» **Exercise**: Report every line from the material that contains the word "only".

» **The records**:
§
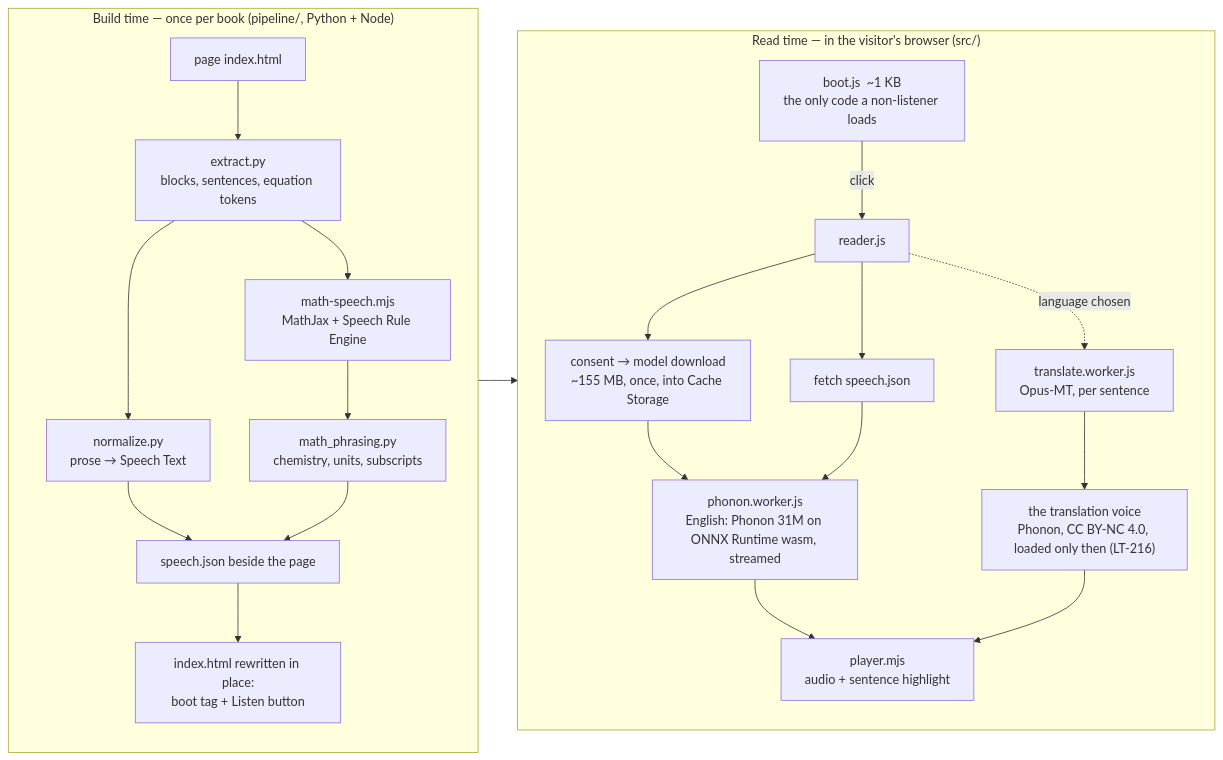
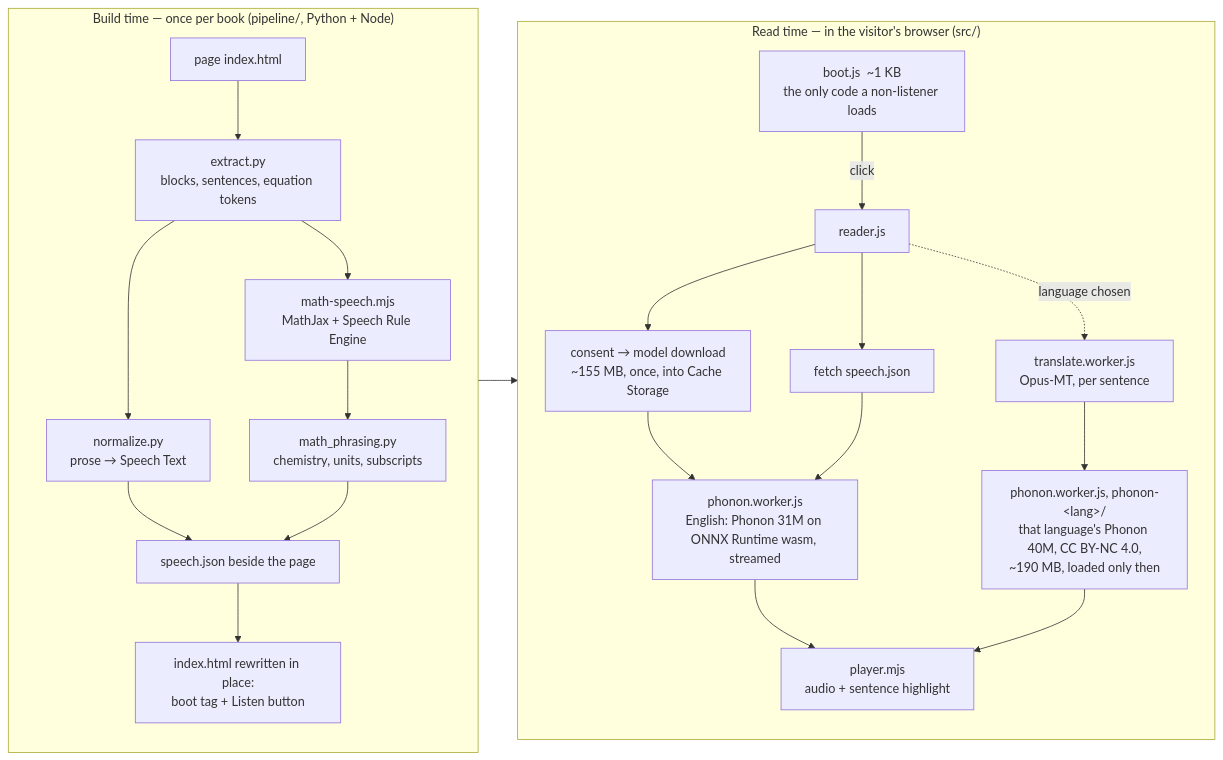
The diagram in README.md (johnnyrobot/libretext-reader-web), drawn with Mermaid before and after one commit. The commit also changed other lines of this file and 12 other files, not shown here.

````diff
--- a/README.md
+++ b/README.md
@@ -39,26 +39,26 @@
 ```mermaid
 flowchart LR
   subgraph build["Build time — once per book (pipeline/, Python + Node)"]
     direction TB
     A[page index.html] --> B["extract.py<br/>blocks, sentences, equation tokens"]
     B --> C["normalize.py<br/>prose → Speech Text"]
     B --> D["math-speech.mjs<br/>MathJax + Speech Rule Engine"]
     D --> E["math_phrasing.py<br/>chemistry, units, subscripts"]
     C --> F[speech.json beside the page]
     E --> F
     F --> G["index.html rewritten in place:<br/>boot tag + Listen button"]
   end
   subgraph read["Read time — in the visitor's browser (src/)"]
     direction TB
     H["boot.js  ~1 KB<br/>the only code a non-listener loads"] -- click --> I[reader.js]
     I --> J["consent → model download<br/>~155 MB, once, into Cache Storage"]
     I --> K[fetch speech.json]
     J --> P["phonon.worker.js<br/>English: Phonon 31M on ONNX Runtime wasm, streamed"]
     K --> P
     P --> M["player.mjs<br/>audio + sentence highlight"]
     I -. language chosen .-> N["translate.worker.js<br/>Opus-MT, per sentence"]
-    N --> L["the translation voice<br/>Phonon, CC BY-NC 4.0, loaded only then (LT-216)"]
+    N --> L["phonon.worker.js, phonon-&lt;lang&gt;/<br/>that language's Phonon 40M, CC BY-NC 4.0,<br/>~190 MB, loaded only then"]
     L --> M
   end
   G --> H
 ```
````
§
» **Response area**:
     H["boot.js  ~1 KB<br/>the only code a non-listener loads"] -- click --> I[reader.js]
-    N --> L["the translation voice<br/>Phonon, CC BY-NC 4.0, loaded only then (LT-216)"]
+    N --> L["phonon.worker.js, phonon-&lt;lang&gt;/<br/>that language's Phonon 40M, CC BY-NC 4.0,<br/>~190 MB, loaded only then"]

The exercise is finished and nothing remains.